In a comprehensive study of CSR and the firm's performance, Saeidi et al. (2015) found that the positive effect of CSR on the firm's perfor- mance is due to the positive effect that CSR has on competitive advan- tage, reputation and customer satisfaction. Accordingly, it could be concluded that the effect of CSR on firm's performance is both direct and indirect (Naseem et al., 2020).


On the whole, the evidence from literature shows that much of the research on CSR and firm performance up to now has been carried out on the mutual effects of external factors (society) in establishing CSR. However, little attention has been paid to the role of CSR on internal organizational processes. So far, in this regard, some studies tried to determine the impact of CSR on the innovation (Briones Pe~nalver et al., 2018; Broadstock et al., 2019; Ji et al., 2020), employees' commitment and job satisfaction (Ahmad et al., 2020; Bouraoui et al., 2019; Ham- mouda and Junoh, 2019), but still there is much less information about the mutual effect of CSR and organizational leadership (OL) as an important influential internal factor on the firm's performance.

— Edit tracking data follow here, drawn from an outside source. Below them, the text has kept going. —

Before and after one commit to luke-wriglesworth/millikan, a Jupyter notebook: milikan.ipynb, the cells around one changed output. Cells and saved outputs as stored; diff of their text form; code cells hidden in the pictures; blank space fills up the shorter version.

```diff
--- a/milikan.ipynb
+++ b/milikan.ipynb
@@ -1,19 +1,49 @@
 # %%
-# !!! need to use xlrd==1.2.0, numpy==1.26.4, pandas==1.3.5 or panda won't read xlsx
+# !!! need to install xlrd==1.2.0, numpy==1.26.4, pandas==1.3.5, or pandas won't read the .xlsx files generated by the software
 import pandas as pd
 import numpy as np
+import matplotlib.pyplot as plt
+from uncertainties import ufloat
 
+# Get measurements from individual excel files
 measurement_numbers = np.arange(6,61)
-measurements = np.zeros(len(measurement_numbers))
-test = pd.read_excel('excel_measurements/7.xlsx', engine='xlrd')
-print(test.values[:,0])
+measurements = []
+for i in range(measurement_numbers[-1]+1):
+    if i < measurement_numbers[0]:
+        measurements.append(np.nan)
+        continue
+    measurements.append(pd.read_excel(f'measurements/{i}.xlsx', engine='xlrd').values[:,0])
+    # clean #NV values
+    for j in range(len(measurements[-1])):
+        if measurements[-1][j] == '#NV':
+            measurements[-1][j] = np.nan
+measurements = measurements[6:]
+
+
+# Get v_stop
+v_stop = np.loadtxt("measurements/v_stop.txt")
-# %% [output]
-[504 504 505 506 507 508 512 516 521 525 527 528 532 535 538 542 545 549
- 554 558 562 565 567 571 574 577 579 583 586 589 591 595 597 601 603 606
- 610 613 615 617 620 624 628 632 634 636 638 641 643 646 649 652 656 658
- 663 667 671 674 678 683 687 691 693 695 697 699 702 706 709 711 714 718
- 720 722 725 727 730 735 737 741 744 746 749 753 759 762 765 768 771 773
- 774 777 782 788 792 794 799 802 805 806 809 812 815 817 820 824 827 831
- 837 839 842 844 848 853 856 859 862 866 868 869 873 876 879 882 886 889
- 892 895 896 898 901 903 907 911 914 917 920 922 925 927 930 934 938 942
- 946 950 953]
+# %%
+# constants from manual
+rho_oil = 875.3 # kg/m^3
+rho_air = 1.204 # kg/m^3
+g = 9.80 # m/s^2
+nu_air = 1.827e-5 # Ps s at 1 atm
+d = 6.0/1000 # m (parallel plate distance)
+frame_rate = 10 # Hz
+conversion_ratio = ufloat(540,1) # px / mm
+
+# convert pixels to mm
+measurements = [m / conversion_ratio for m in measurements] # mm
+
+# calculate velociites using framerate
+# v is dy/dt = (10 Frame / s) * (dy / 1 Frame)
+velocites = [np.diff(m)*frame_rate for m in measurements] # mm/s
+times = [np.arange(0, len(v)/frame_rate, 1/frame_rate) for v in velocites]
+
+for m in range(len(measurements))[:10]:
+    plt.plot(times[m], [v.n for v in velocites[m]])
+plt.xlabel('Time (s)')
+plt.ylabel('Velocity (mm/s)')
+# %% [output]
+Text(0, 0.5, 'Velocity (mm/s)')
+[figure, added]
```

This is while, the importance of leadership role in advancing the goals of the organization is known to all. In this context, it has been claimed that organizations with good leaders are more able to create a better envi- ronment that encourage all the members of the team to develop their skills so that they could contribute to the common project and vision of the company. But, to what extent this process is affected by CSR is still less known. Accordingly, the purpose of this investigation is to explore the relationship between leadership and the firm's performance by mediating the effect of CSR. According to the applied approach of Baron and Kenny (1986) to test the mediating effect, before testing the medi- ating effect and after testing the hypotheses (1) and (2), hypotheses (3–6) were formulated as below:

H3: Corporate social responsibility is significantly associated with fina